Following the reports, Commissioner Damanaki stated that "The serious allegations are already under investigation by the European Commission and being followed up with the Spanish national authorities. We are establishing all facts in order to pursue breaches".
Maritime affairs and fisheries
Dear participants, αγαπητοί σύνεδροι,
Thank you for inviting me to open this year's edition of Aquaculture Europe.
Unfortunately, previous engagements did not allow me to be present at such an important conference.
I would like however to take the opportunity to convey the European Commission's message of support to the European aquaculture sector.
Commissioner Maria Damanaki just finished a two-day visit to Norway, to meet Norwegian ministers and stakeholders.

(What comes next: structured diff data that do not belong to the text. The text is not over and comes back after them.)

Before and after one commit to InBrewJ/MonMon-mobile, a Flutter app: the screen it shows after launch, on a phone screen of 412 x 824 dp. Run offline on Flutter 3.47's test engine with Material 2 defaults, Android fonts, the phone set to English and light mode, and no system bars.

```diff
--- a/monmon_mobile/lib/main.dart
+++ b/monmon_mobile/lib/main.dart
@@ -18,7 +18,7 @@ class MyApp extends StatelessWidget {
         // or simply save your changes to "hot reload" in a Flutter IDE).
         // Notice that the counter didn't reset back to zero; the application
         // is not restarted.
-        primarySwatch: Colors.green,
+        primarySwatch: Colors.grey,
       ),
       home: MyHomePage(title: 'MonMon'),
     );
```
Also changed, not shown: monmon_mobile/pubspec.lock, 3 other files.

Commissioner Damanaki started her visit in Oslo, addressing, together with the Norwegian Foreign Affairs Minister Jonas Gahr Støre, Seminar High North, organized by the Norwegian Shipowners' Association and DNV: "Maritime activities have a huge economic potential. Through them, we can seek better opportunities, and we can achieve prosperity and growth – Commissioner Damanaki said - Moreover, maritime policy also offers a great potential of cooperation with others. By pursuing a policy of 'open horizons' in the seas and oceans you can interact with, and you can have a better understanding of, other nations, peoples, and cultures. As well as their needs and interests. This is essential in the globalised world we live in. Norway is a very important partner of the European Union. We have excellent relations in the political field. And we have also very promising relations in the maritime policy area." (Read the full speech).

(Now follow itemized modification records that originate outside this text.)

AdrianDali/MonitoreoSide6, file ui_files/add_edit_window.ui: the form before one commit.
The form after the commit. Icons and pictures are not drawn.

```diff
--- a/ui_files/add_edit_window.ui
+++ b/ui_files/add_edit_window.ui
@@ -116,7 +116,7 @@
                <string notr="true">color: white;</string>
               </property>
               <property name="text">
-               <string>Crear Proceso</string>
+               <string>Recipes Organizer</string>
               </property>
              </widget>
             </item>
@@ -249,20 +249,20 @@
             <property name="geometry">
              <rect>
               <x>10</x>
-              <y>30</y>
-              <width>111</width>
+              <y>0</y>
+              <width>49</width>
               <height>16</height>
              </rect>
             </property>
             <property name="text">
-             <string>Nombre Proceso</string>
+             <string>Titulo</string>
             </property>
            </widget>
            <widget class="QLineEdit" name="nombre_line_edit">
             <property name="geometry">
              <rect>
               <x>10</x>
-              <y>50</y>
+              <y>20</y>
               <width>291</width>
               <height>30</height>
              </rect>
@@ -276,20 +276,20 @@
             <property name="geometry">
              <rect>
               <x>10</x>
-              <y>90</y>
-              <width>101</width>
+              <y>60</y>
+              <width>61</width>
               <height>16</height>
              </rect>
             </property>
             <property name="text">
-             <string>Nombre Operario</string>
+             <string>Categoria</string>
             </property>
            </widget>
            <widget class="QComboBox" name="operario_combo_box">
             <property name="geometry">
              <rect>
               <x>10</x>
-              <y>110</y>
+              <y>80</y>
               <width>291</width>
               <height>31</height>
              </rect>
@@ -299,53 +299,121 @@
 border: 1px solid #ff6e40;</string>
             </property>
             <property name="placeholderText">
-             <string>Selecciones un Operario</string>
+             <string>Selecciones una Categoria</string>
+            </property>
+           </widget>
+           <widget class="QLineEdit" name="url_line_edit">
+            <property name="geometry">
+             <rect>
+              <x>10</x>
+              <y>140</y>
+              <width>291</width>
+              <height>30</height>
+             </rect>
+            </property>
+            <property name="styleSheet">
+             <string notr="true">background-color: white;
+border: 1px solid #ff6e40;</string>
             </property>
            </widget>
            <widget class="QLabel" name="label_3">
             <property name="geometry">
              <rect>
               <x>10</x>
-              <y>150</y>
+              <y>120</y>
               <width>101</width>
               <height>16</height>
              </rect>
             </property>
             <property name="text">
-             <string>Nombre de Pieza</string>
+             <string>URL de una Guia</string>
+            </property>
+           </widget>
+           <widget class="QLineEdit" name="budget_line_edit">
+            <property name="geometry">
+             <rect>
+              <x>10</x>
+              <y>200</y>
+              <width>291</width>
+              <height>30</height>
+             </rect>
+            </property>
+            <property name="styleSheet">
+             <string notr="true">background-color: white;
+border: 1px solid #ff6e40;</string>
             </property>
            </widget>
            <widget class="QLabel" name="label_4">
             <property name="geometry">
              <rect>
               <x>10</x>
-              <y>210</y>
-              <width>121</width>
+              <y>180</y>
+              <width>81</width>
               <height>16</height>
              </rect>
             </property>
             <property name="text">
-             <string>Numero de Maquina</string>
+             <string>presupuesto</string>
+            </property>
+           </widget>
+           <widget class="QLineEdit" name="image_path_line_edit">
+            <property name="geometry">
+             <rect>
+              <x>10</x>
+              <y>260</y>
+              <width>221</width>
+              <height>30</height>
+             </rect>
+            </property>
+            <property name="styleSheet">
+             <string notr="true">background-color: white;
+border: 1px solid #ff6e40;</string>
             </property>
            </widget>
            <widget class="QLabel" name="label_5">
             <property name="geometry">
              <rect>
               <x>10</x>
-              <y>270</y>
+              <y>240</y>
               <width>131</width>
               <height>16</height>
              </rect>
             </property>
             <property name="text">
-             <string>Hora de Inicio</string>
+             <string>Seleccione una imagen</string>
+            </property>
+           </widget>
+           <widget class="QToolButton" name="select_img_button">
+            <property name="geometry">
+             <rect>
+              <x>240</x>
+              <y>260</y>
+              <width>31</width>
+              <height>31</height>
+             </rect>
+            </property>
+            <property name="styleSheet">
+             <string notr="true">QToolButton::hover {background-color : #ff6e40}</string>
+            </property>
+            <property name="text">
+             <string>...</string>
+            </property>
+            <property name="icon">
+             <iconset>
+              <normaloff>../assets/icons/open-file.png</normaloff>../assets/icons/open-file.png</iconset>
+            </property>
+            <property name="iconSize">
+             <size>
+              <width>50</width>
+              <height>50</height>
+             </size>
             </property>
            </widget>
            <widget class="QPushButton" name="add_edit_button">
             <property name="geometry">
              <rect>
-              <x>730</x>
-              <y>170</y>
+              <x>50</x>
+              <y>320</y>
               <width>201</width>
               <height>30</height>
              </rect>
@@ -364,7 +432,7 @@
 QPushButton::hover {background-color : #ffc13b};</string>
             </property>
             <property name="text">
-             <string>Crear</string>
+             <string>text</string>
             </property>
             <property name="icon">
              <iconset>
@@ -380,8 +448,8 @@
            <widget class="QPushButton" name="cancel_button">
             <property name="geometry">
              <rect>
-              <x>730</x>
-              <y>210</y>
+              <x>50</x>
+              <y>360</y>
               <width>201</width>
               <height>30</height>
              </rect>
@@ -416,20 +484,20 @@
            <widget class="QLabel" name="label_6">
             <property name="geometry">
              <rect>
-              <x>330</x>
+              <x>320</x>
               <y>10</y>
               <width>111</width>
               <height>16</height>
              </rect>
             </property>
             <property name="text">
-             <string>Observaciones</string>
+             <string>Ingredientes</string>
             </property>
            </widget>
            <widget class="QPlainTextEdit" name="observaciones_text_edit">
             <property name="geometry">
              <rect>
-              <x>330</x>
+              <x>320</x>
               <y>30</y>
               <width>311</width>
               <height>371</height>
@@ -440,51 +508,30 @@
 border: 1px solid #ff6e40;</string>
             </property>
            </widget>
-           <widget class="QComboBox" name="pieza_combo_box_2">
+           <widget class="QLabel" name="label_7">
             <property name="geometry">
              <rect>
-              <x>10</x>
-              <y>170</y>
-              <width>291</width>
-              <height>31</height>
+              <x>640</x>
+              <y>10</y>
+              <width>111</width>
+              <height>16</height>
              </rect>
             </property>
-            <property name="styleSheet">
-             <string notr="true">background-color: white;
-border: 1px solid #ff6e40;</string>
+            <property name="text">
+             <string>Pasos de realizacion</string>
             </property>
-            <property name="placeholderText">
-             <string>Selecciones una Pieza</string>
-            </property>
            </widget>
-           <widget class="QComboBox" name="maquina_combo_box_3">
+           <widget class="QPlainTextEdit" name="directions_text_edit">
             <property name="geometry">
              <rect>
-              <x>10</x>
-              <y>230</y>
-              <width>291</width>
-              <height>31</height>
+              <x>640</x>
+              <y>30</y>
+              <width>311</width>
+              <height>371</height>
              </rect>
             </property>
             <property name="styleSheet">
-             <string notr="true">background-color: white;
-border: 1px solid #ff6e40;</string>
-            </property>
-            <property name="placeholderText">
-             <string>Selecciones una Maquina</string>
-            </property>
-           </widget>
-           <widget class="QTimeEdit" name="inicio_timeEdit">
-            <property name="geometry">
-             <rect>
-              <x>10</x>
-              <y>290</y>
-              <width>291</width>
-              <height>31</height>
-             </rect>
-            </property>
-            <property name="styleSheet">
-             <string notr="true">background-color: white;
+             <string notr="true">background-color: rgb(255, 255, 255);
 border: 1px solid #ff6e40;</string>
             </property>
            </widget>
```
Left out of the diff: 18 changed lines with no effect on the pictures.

The Commissioner also met Minister of Environment and International Development Erik Solheim and Minister of Foreign Affairs Jonas Gahr Støre. With Minister of Fisheries and Coastal Affairs Lisbeth Berg-Hansen the Commissioner travelled to Bergen for a series of meetings on maritime affairs and fisheries issues. She first met the representatives of the Norwegian Coast Guard, and then visited the Directorate of Fisheries.
Afterwards, Ms Damanaki addressed the issues related to scientific advice at the Institute for Marine Research.
Commissioner Damanaki also visited the fishery community of Austevoll to learn about best practices in sustainable aquaculture, fisheries management and coastal planning.
Commissioner for Maritime Affairs and Fisheries, Maria Damanaki, met today Ms Nathalie Kosciusko-Morizet, Minister for Ecology, Sustainable Development and Transport in Paris. They discussed the Commission's maritime policy initiatives, in particular Maritime Spatial Planning and Integrated Maritime Surveillance, as well as the upcoming Strategy for the Atlantic.
Read the common press release Nathalie Kosciusko-Morizet et Maria Damanaki appellent à un approfondissement de la politique maritime européenne
The Commissioner also met with industry representatives from the French Maritime Cluster, which gathers about 250 companies and maritime industries of different sizes, to discuss the potential of sea-related sectors to contribute to growth and job creation.
The visit concluded with a meeting with French Parliamentarians and French delegates to the European Parliament, focussed on the latest developments in the area of maritime policy and on benefits for France of a reformed, modern Common Fisheries Policy.
Nathalie Kosciusko-Morizet et Maria Damanaki appellent à un approfondissement de la politique maritime européenne
Maria Damanaki, commissaire européenne chargée des affaires maritimes et de la pêche, et Nathalie Kosciusko-Morizet, ministre de l’écologie, du développement durable, des transports et du logement, se sont rencontrées aujourd’hui à Paris pour échanger sur l’avenir de la politique maritime européenne.